Task requirements.
Search the entries below for the word "Inner", then copy each line in which it is found.

Difference listings.
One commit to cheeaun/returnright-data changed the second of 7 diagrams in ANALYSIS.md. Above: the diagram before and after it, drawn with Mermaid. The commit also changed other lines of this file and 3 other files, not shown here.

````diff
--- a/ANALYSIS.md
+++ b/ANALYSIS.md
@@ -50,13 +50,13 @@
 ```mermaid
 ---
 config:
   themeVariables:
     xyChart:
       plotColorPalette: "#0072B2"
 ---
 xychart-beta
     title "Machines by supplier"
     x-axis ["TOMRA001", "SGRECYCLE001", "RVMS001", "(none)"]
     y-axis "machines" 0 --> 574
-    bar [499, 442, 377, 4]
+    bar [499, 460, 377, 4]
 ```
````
--
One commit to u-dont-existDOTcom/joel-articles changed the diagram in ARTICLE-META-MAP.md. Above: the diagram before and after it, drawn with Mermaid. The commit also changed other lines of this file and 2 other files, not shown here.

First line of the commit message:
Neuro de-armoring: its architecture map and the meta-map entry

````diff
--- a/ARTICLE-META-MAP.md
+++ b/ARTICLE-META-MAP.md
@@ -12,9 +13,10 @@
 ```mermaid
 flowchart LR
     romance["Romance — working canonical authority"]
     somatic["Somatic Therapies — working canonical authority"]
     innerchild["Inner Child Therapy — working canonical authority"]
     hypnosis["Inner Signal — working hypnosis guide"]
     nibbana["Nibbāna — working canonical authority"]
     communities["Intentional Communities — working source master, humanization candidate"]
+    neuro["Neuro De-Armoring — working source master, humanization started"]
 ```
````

Written response.
     innerchild["Inner Child Therapy — working canonical authority"]
     hypnosis["Inner Signal — working hypnosis guide"]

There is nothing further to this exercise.